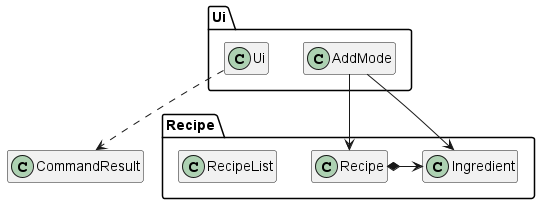
This is docs/images/ClassDiagrams/UiClassDiagram.png from nus-cs2113-AY2223S1/tp, a PlantUML export, as it was before one commit. The source it was exported from:
```plantuml
@startuml
hide class fields
hide class methods

package Recipe {
class RecipeList
class Recipe
class Ingredient
}

package Ui {
class Ui
class AddMode
}

class Ui {
}

class AddMode {
}

Ui ..> CommandResult

AddMode --> Recipe
AddMode --> Ingredient
Recipe *-right-> Ingredient

@enduml
```
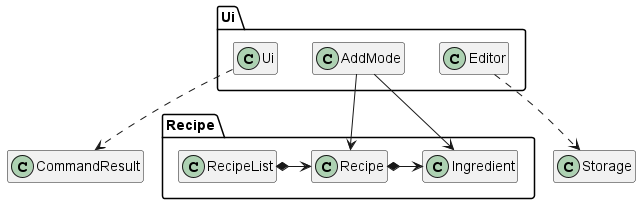
After the commit.

Commit message:
Update storage class diagram

What changed in the source:
```diff
@@ -11,18 +11,17 @@
 package Ui {
 class Ui
 class AddMode
+class Editor
 }
 
-class Ui {
-}
-
-class AddMode {
-}
+class Storage
 
 Ui ..> CommandResult
 
 AddMode --> Recipe
 AddMode --> Ingredient
+RecipeList *-right-> Recipe
 Recipe *-right-> Ingredient
+Editor .down-> Storage
 
 @enduml
```
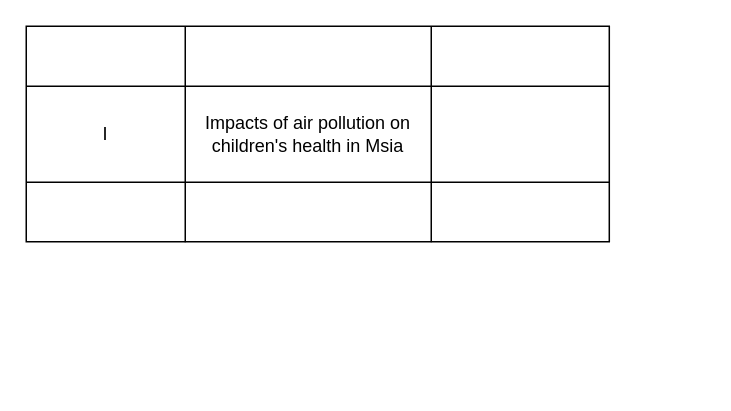
Earlier version of the draw.io diagram onboarding_lostus.drawio (mrym-emm/drawio). Source tidied: cells renumbered, new cells numbered last; positions are measured from the earlier drawing's top-left corner, leaving out a move shared by most shapes. Both pictures are drawn from the tidied source at 150%, with x=0, y=0 at pixel (26, 26).
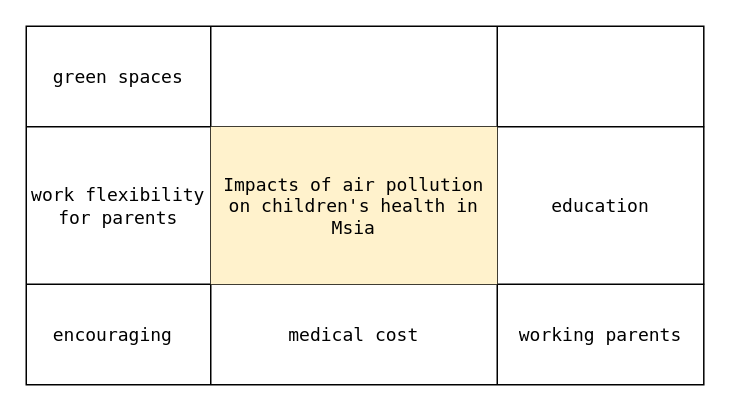
After the change.

What changed in the source:
```diff
@@
 <mxGraphModel>
   <root>
     <mxCell id="0" />
     <mxCell id="1" parent="0" />
     <mxCell id="2" style="shape=table;startSize=0;childLayout=tableLayout;" parent="1" vertex="1">
-      <mxGeometry width="388.7" height="143.7" as="geometry" />
+      <mxGeometry width="451.7" height="239" as="geometry" />
     </mxCell>
     <mxCell id="3" style="shape=tableRow;horizontal=0;startSize=0;swimlaneHead=0;swimlaneBody=0;strokeColor=inherit;top=0;left=0;bottom=0;right=0;fillColor=none;" parent="2" vertex="1">
-      <mxGeometry width="388.7" height="40" as="geometry" />
+      <mxGeometry width="451.7" height="67" as="geometry" />
     </mxCell>
-    <mxCell id="4" style="shape=partialRectangle;html=1;whiteSpace=wrap;strokeColor=inherit;overflow=hidden;fillColor=none;top=0;left=0;bottom=0;right=0;" parent="3" vertex="1">
-      <mxGeometry width="106" height="40" as="geometry" />
+    <mxCell id="4" value="green spaces" style="shape=partialRectangle;html=1;whiteSpace=wrap;strokeColor=inherit;overflow=hidden;fillColor=none;top=0;left=0;bottom=0;right=0;fontFamily=Lucida Console;" parent="3" vertex="1">
+      <mxGeometry width="123" height="67" as="geometry" />
     </mxCell>
-    <mxCell id="5" style="shape=partialRectangle;html=1;whiteSpace=wrap;strokeColor=inherit;overflow=hidden;fillColor=none;top=0;left=0;bottom=0;right=0;" parent="3" vertex="1">
-      <mxGeometry x="106" width="164" height="40" as="geometry" />
+    <mxCell id="5" style="shape=partialRectangle;html=1;whiteSpace=wrap;strokeColor=inherit;overflow=hidden;fillColor=none;top=0;left=0;bottom=0;right=0;fontFamily=Lucida Console;" parent="3" vertex="1">
+      <mxGeometry x="123" width="191" height="67" as="geometry" />
     </mxCell>
-    <mxCell id="6" style="shape=partialRectangle;html=1;whiteSpace=wrap;strokeColor=inherit;overflow=hidden;fillColor=none;top=0;left=0;bottom=0;right=0;" parent="3" vertex="1">
-      <mxGeometry x="270" width="119" height="40" as="geometry" />
+    <mxCell id="6" style="shape=partialRectangle;html=1;whiteSpace=wrap;strokeColor=inherit;overflow=hidden;fillColor=none;top=0;left=0;bottom=0;right=0;fontFamily=Lucida Console;" parent="3" vertex="1">
+      <mxGeometry x="314" width="138" height="67" as="geometry" />
     </mxCell>
     <mxCell id="7" style="shape=tableRow;horizontal=0;startSize=0;swimlaneHead=0;swimlaneBody=0;strokeColor=inherit;top=0;left=0;bottom=0;right=0;fillColor=none;" parent="2" vertex="1">
-      <mxGeometry y="40" width="388.7" height="64" as="geometry" />
+      <mxGeometry y="67" width="451.7" height="105" as="geometry" />
     </mxCell>
-    <mxCell id="8" value="I" style="shape=partialRectangle;html=1;whiteSpace=wrap;strokeColor=inherit;overflow=hidden;fillColor=none;top=0;left=0;bottom=0;right=0;" parent="7" vertex="1">
-      <mxGeometry width="106" height="64" as="geometry" />
+    <mxCell id="8" value="work flexibility for parents" style="shape=partialRectangle;html=1;whiteSpace=wrap;strokeColor=inherit;overflow=hidden;fillColor=none;top=0;left=0;bottom=0;right=0;fontFamily=Lucida Console;" parent="7" vertex="1">
+      <mxGeometry width="123" height="105" as="geometry" />
     </mxCell>
-    <mxCell id="9" value="Impacts of air pollution on children's health in Msia" style="shape=partialRectangle;html=1;whiteSpace=wrap;strokeColor=inherit;overflow=hidden;fillColor=none;top=0;left=0;bottom=0;right=0;" parent="7" vertex="1">
-      <mxGeometry x="106" width="164" height="64" as="geometry" />
+    <mxCell id="9" value="Impacts of air pollution on children's health in Msia" style="shape=partialRectangle;html=1;whiteSpace=wrap;strokeColor=#d6b656;overflow=hidden;fillColor=#fff2cc;top=0;left=0;bottom=0;right=0;fontFamily=Lucida Console;" parent="7" vertex="1">
+      <mxGeometry x="123" width="191" height="105" as="geometry" />
     </mxCell>
-    <mxCell id="10" style="shape=partialRectangle;html=1;whiteSpace=wrap;strokeColor=inherit;overflow=hidden;fillColor=none;top=0;left=0;bottom=0;right=0;" parent="7" vertex="1">
-      <mxGeometry x="270" width="119" height="64" as="geometry" />
+    <mxCell id="10" value="education" style="shape=partialRectangle;html=1;whiteSpace=wrap;strokeColor=inherit;overflow=hidden;fillColor=none;top=0;left=0;bottom=0;right=0;fontFamily=Lucida Console;" parent="7" vertex="1">
+      <mxGeometry x="314" width="138" height="105" as="geometry" />
     </mxCell>
     <mxCell id="11" style="shape=tableRow;horizontal=0;startSize=0;swimlaneHead=0;swimlaneBody=0;strokeColor=inherit;top=0;left=0;bottom=0;right=0;fillColor=none;" parent="2" vertex="1">
-      <mxGeometry y="104" width="388.7" height="40" as="geometry" />
+      <mxGeometry y="172" width="451.7" height="67" as="geometry" />
     </mxCell>
-    <mxCell id="12" style="shape=partialRectangle;html=1;whiteSpace=wrap;strokeColor=inherit;overflow=hidden;fillColor=none;top=0;left=0;bottom=0;right=0;" parent="11" vertex="1">
-      <mxGeometry width="106" height="40" as="geometry" />
+    <mxCell id="12" value="encouraging&amp;nbsp;" style="shape=partialRectangle;html=1;whiteSpace=wrap;strokeColor=inherit;overflow=hidden;fillColor=none;top=0;left=0;bottom=0;right=0;fontFamily=Lucida Console;" parent="11" vertex="1">
+      <mxGeometry width="123" height="67" as="geometry" />
     </mxCell>
-    <mxCell id="13" style="shape=partialRectangle;html=1;whiteSpace=wrap;strokeColor=inherit;overflow=hidden;fillColor=none;top=0;left=0;bottom=0;right=0;" parent="11" vertex="1">
-      <mxGeometry x="106" width="164" height="40" as="geometry" />
+    <mxCell id="13" value="medical cost" style="shape=partialRectangle;html=1;whiteSpace=wrap;strokeColor=inherit;overflow=hidden;fillColor=none;top=0;left=0;bottom=0;right=0;fontFamily=Lucida Console;" parent="11" vertex="1">
+      <mxGeometry x="123" width="191" height="67" as="geometry" />
     </mxCell>
-    <mxCell id="14" style="shape=partialRectangle;html=1;whiteSpace=wrap;strokeColor=inherit;overflow=hidden;fillColor=none;top=0;left=0;bottom=0;right=0;" parent="11" vertex="1">
-      <mxGeometry x="270" width="119" height="40" as="geometry" />
+    <mxCell id="14" value="working parents" style="shape=partialRectangle;html=1;whiteSpace=wrap;strokeColor=inherit;overflow=hidden;fillColor=none;top=0;left=0;bottom=0;right=0;fontFamily=Lucida Console;" parent="11" vertex="1">
+      <mxGeometry x="314" width="138" height="67" as="geometry" />
     </mxCell>
   </root>
 </mxGraphModel>
```
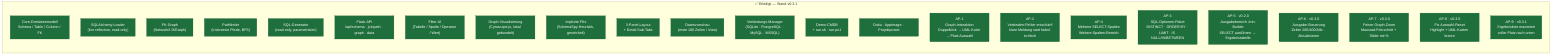
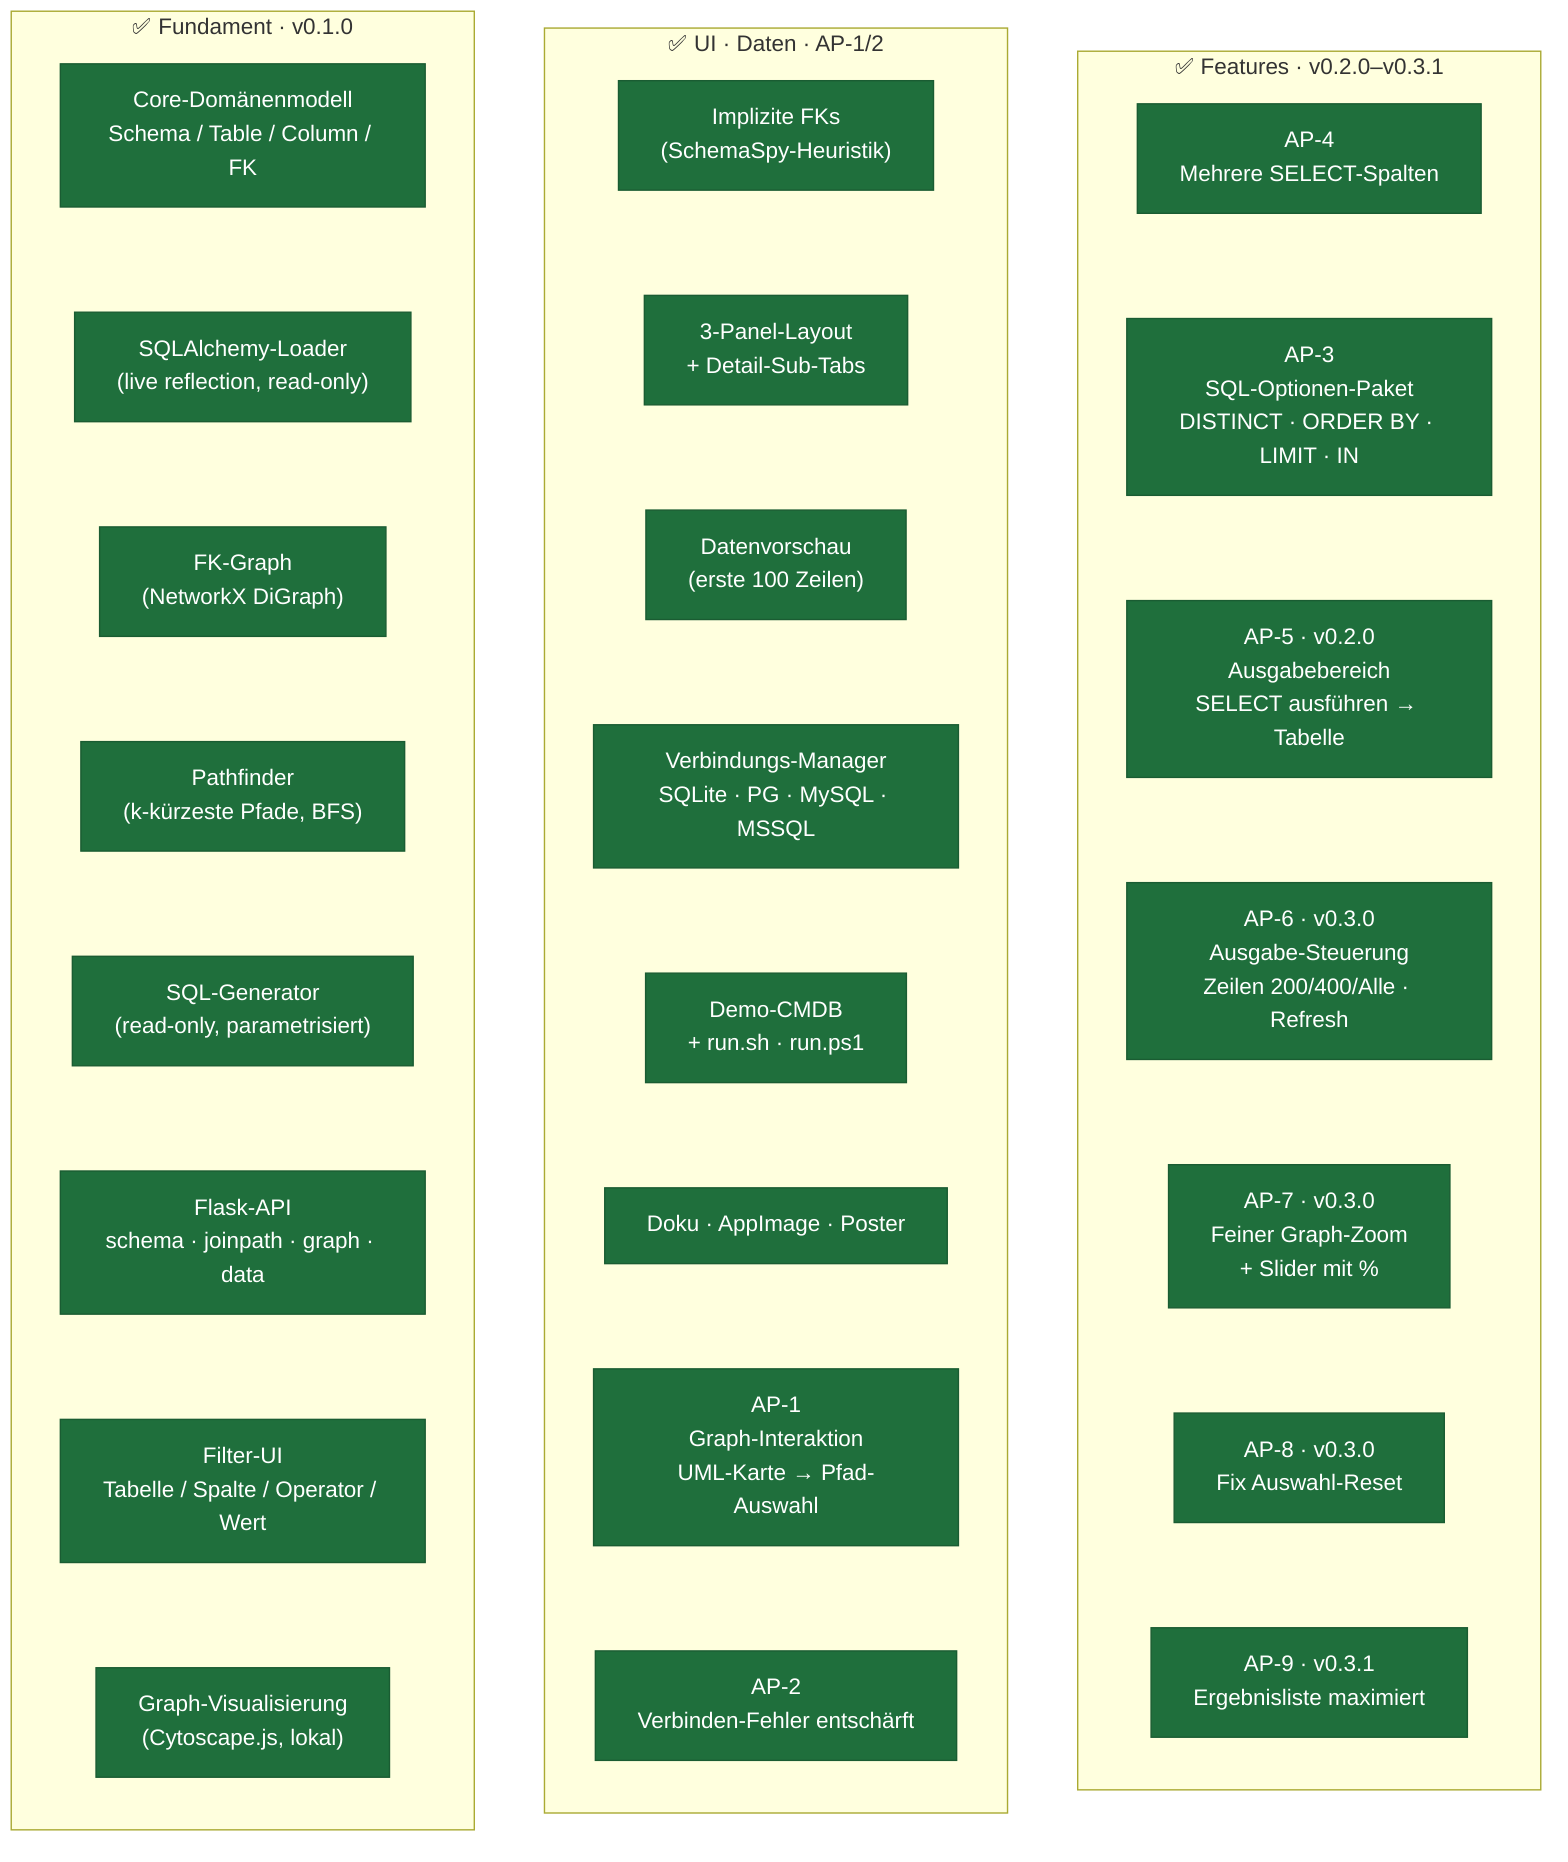
flowchart LR
    classDef done fill:#1f6f3c,color:#fff,stroke:#1a5c32
    classDef wip  fill:#7a5c00,color:#fff,stroke:#5e4600
    classDef plan fill:#2c3550,color:#fff,stroke:#1e2538

-     subgraph DONE["✅  Erledigt — Stand v0.3.1"]
+     subgraph S1["✅  Fundament · v0.1.0"]
        direction TB
        D1["Core-Domänenmodell\nSchema / Table / Column / FK"]
        D2["SQLAlchemy-Loader\n(live reflection, read-only)"]
        D3["FK-Graph\n(NetworkX DiGraph)"]
        D4["Pathfinder\n(k-kürzeste Pfade, BFS)"]
        D5["SQL-Generator\n(read-only, parametrisiert)"]
-         D6["Flask-API\n/api/schema · joinpath · graph · data"]
-         D7["Filter-UI\n(Tabelle / Spalte / Operator / Wert)"]
-         D8["Graph-Visualisierung\n(Cytoscape.js, lokal gebundelt)"]
-         D9["Implizite FKs\n(SchemaSpy-Heuristik, gestrichelt)"]
-         D10["3-Panel-Layout\n+ Detail-Sub-Tabs"]
-         D11["Datenvorschau\n(erste 100 Zeilen / View)"]
-         D12["Verbindungs-Manager\n(SQLite · PostgreSQL · MySQL · MSSQL)"]
-         D13["Demo-CMDB\n+ run.sh · run.ps1"]
-         D14["Doku · AppImage · Projektposter"]
-         D15["AP-1\nGraph-Interaktion\nDoppelklick → UML-Karte → Pfad-Auswahl"]
-         D16["AP-2\nVerbinden-Fehler entschärft\nklare Meldung statt failed-to-fetch"]
-         D17["AP-4\nMehrere SELECT-Spalten\nWeitere-Spalten-Bereich"]
-         D18["AP-3\nSQL-Optionen-Paket\nDISTINCT · ORDER BY · LIMIT · IS NULL/IN/BETWEEN"]
-         D19["AP-5 · v0.2.0\nAusgabebereich Join-Builder\nSELECT ausführen → Ergebnistabelle"]
-         D20["AP-6 · v0.3.0\nAusgabe-Steuerung\nZeilen 200/400/Alle · Aktualisieren"]
-         D21["AP-7 · v0.3.0\nFeiner Graph-Zoom\nMausrad-Feinschritt + Slider mit %"]
-         D22["AP-8 · v0.3.0\nFix Auswahl-Reset\nHighlight + UML-Karten leeren"]
-         D23["AP-9 · v0.3.1\nErgebnisliste maximiert\nvoller Platz nach unten"]
+         D6["Flask-API\nschema · joinpath · graph · data"]
+         D7["Filter-UI\nTabelle / Spalte / Operator / Wert"]
+         D8["Graph-Visualisierung\n(Cytoscape.js, lokal)"]
+         D1 ~~~ D2 ~~~ D3 ~~~ D4 ~~~ D5 ~~~ D6 ~~~ D7 ~~~ D8
    end

+     subgraph S2["✅  UI · Daten · AP-1/2"]
+         direction TB
+         D9["Implizite FKs\n(SchemaSpy-Heuristik)"]
+         D10["3-Panel-Layout\n+ Detail-Sub-Tabs"]
+         D11["Datenvorschau\n(erste 100 Zeilen)"]
+         D12["Verbindungs-Manager\nSQLite · PG · MySQL · MSSQL"]
+         D13["Demo-CMDB\n+ run.sh · run.ps1"]
+         D14["Doku · AppImage · Poster"]
+         D15["AP-1\nGraph-Interaktion\nUML-Karte → Pfad-Auswahl"]
+         D16["AP-2\nVerbinden-Fehler entschärft"]
+         D9 ~~~ D10 ~~~ D11 ~~~ D12 ~~~ D13 ~~~ D14 ~~~ D15 ~~~ D16
+     end
+ 
+     subgraph S3["✅  Features · v0.2.0–v0.3.1"]
+         direction TB
+         D17["AP-4\nMehrere SELECT-Spalten"]
+         D18["AP-3\nSQL-Optionen-Paket\nDISTINCT · ORDER BY · LIMIT · IN"]
+         D19["AP-5 · v0.2.0\nAusgabebereich\nSELECT ausführen → Tabelle"]
+         D20["AP-6 · v0.3.0\nAusgabe-Steuerung\nZeilen 200/400/Alle · Refresh"]
+         D21["AP-7 · v0.3.0\nFeiner Graph-Zoom\n+ Slider mit %"]
+         D22["AP-8 · v0.3.0\nFix Auswahl-Reset"]
+         D23["AP-9 · v0.3.1\nErgebnisliste maximiert"]
+         D17 ~~~ D18 ~~~ D19 ~~~ D20 ~~~ D21 ~~~ D22 ~~~ D23
+     end
+ 
+     %% Subgraphs nebeneinander erzwingen (sonst stapelt dagre sie vertikal)
+     S1 ~~~ S2 ~~~ S3
+ 
    class D1,D2,D3,D4,D5,D6,D7,D8,D9,D10,D11,D12,D13,D14,D15,D16,D17,D18,D19,D20,D21,D22,D23 done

-- What is expected --
Could you count how many lines of the listing above contain the word "Auswahl" and give only that number?

-- Solution to this problem --
4